    885
  • Joined

  • Last visited

Everything posted by Squarehelmet
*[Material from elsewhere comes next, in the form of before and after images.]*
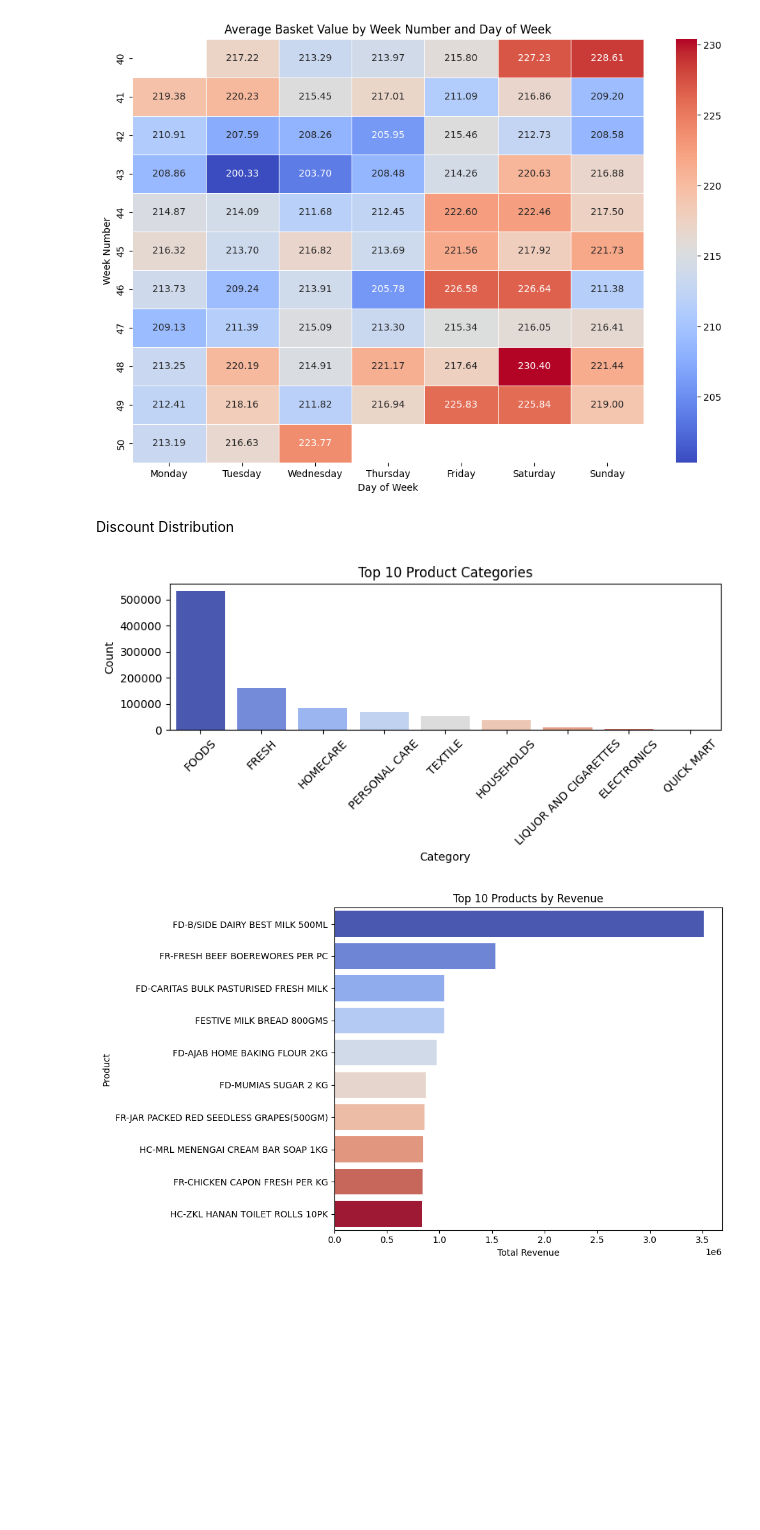
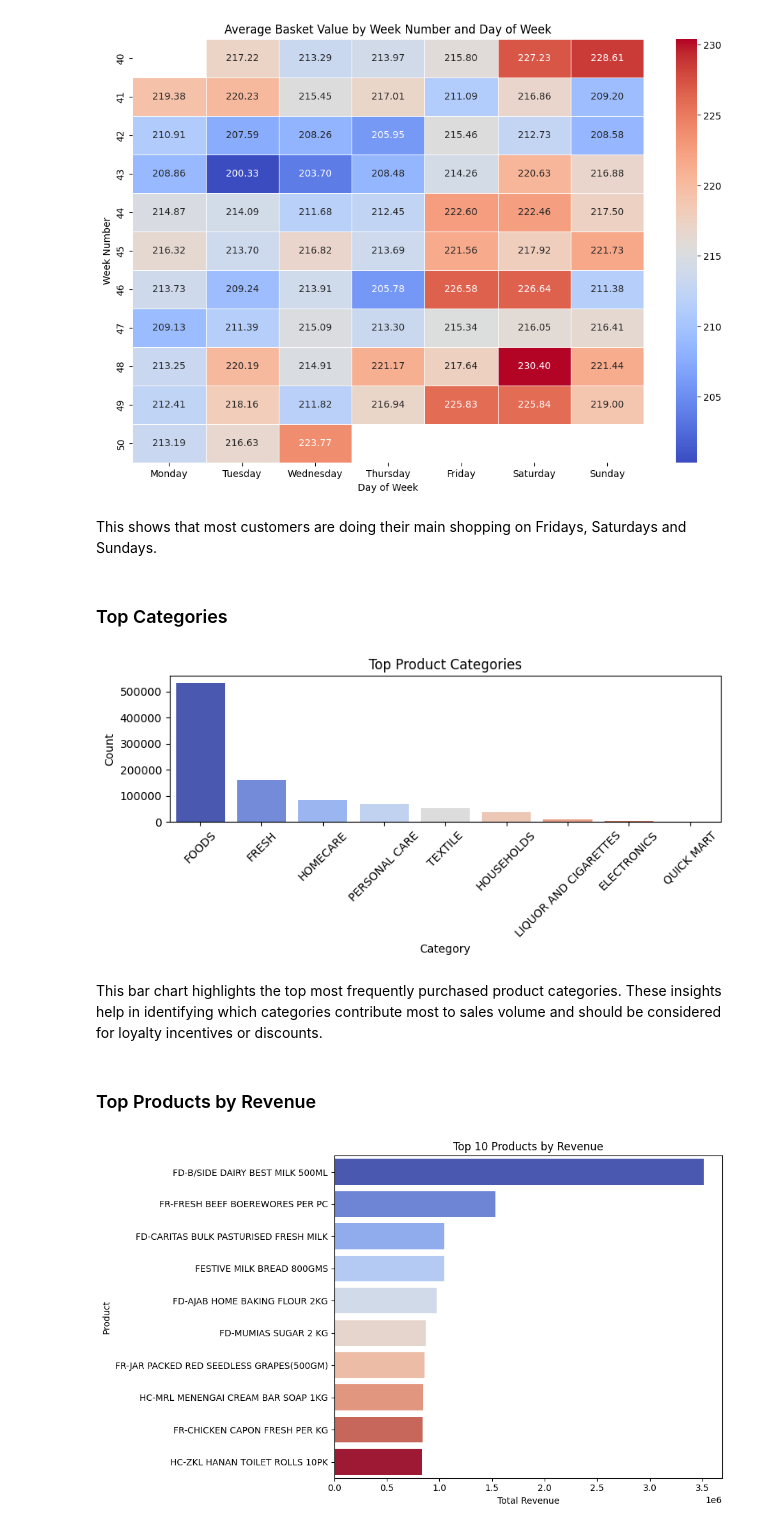
Before and after one commit to Sama-stack/Loyalty-Program-Project-Group-2, a Jupyter notebook: Group_2_Phase_5_Project_Capstone.ipynb, the cells around one changed output. Saved outputs shown, nothing was run; the diff lists cells and outputs as text; code cells hidden in the pictures; blank space fills up the shorter version.

```diff
--- a/Group_2_Phase_5_Project_Capstone.ipynb
+++ b/Group_2_Phase_5_Project_Capstone.ipynb
@@ -521,27 +569,33 @@ plt.xlabel("Day of Week")
 plt.show()
 # %% [output]
 [figure]
-# %% [markdown]
-Discount Distribution
+# %% [markdown]
+This shows that most customers are doing their main shopping on Fridays, Saturdays and Sundays.
+# %% [markdown]
+### Top Categories
 # %%
 # Top categories
 if 'category' in transactions_df.columns:
     top_cats = transactions_df['category'].value_counts().head(10)
 
     # Generate coolwarm colors for the bars
     cmap = cm.get_cmap('coolwarm')
     colors = cmap(np.linspace(0, 1, len(top_cats)))
 
     plt.figure(figsize=(8, 4))
     sns.barplot(x=top_cats.index, y=top_cats.values, palette=colors)
-    plt.title("Top 10 Product Categories")
+    plt.title("Top Product Categories")
     plt.xticks(rotation=45)
     plt.ylabel("Count")
     plt.xlabel("Category")
     plt.tight_layout()
     plt.show()
 # %% [output]
-[figure, old version]
+[figure, new version]
+# %% [markdown]
+This bar chart highlights the top most frequently purchased product categories. These insights help in identifying which categories contribute most to sales volume and should be considered for loyalty incentives or discounts.
+# %% [markdown]
+### Top Products by Revenue
 # %%
 #Top Products
 top_products = transactions_df.groupby('description')['revenue_value'] \
```
Also changed, not shown: parts of 86 cells of this notebook, 7 other files.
  1. I was told to cut the salt to address my blood pressure. It didn't change a darned thing and I dropped it to around 1000 mg per day. He put me on medication and I raised my limit to around 2000 mg per day. Things to watch for: 1. As stated above, processed food is terrible. Just look on the side of the package and you will very quickly figure out that potato chips have far less salt than many other products. I was surprised when I learned this. 2. Obviously fruit and veggies are very low in sodium 3. Be very careful of hot sauce. Many of the "red" kind, like Franks, are extremely high in sodium. When you look at the serving size, you will find that you can get 2000 mg in a bowl of chili without blinking an eye. Some of the habanero based sauces aren't too bad. 4. Beware of premade pasta sauce. It is incredibly high. They make low/no sodium pasta sauce. Mix the two together and you have a sauce that is edible and not near as high. Hopefully this is enough to get you started. Just look at labels.
  2. You don't necessarily need better dishes. Foil pans are fantastic on the grill.
  3. I made these yesterday. My grill is snowed in a the moment, so I used an oven. These cinnamon rolls are fantastic. They were devoured right away. Some notes: 1. My dough look muuuuch wetter than John's. I even through the first batch out and repeated with the same result. The second time I just let it go. When I dumped it out on top of some bench flour, it was easily workable. Don't panic if yours is wetter than John's. 2. For the filling, there was a tad too much butter. I had a layer of yummy delicious sugar and cinnamon and a pool of melted butter on top that would not incorporate. Next time I will cut back a little on the butter. 3. I only used one tsp of amaretto in the icing. Fantastic!!! I cannot overstate how good these are!!!!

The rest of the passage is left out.